Given information
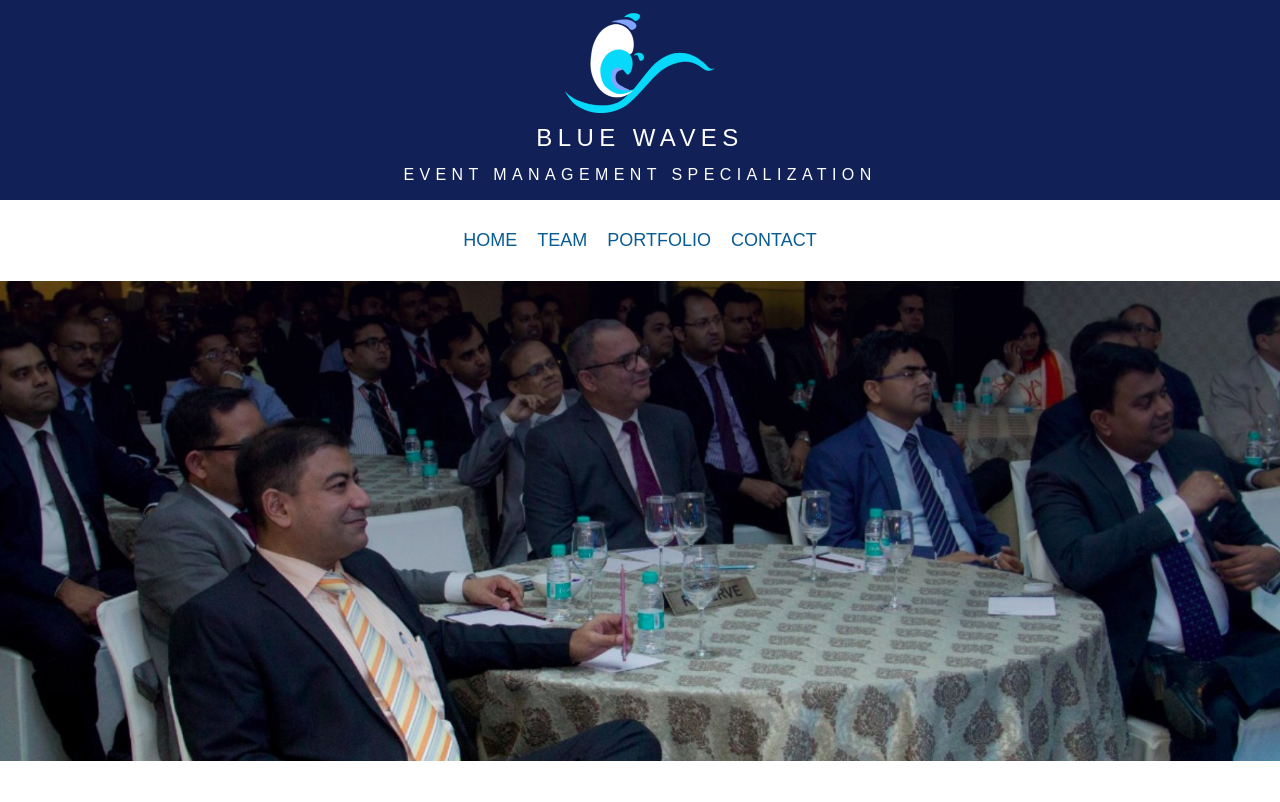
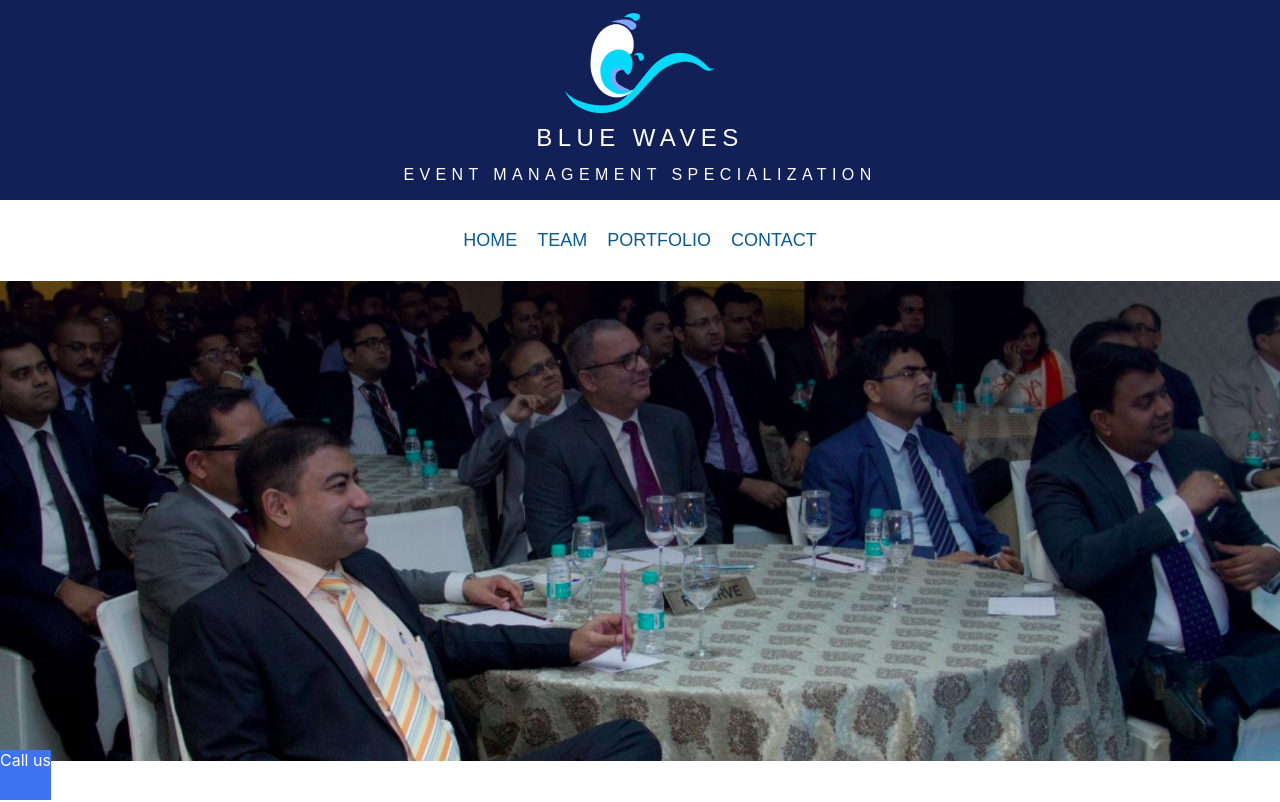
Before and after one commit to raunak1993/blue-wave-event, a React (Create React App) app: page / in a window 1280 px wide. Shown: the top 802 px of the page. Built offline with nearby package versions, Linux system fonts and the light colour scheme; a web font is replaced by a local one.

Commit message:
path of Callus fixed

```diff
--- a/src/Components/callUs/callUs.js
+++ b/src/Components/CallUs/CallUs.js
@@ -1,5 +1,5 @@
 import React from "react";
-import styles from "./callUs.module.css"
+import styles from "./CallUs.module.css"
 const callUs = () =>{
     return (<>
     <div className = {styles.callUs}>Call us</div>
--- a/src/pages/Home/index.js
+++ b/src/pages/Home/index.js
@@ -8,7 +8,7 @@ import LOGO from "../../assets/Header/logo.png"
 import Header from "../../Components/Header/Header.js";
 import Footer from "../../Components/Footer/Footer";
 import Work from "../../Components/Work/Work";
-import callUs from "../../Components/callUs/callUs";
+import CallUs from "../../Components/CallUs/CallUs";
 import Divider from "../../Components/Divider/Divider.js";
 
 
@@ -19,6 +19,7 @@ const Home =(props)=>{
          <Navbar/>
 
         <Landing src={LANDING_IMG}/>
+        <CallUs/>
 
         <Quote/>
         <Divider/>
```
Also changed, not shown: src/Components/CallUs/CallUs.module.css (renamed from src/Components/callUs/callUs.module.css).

==

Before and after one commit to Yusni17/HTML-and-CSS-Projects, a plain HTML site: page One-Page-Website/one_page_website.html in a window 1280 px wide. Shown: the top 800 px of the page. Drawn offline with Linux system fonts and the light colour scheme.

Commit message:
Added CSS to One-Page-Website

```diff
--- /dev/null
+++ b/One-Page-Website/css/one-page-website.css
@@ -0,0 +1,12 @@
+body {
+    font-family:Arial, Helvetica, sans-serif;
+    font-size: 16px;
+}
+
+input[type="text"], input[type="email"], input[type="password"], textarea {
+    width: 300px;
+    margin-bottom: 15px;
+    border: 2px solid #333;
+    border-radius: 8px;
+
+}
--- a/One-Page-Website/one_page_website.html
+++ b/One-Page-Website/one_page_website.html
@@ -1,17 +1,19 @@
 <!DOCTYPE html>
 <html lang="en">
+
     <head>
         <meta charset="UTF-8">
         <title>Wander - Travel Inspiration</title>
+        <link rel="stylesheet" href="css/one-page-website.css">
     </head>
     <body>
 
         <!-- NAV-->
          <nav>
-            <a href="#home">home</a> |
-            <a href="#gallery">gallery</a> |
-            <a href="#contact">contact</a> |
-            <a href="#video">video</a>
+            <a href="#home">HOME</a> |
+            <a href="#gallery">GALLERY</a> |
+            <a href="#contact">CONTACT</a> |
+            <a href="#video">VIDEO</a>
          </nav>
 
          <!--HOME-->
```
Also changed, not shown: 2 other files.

Problem statement
Go through the entries line by line and count those with "import". Give only the count.

Result of the task
10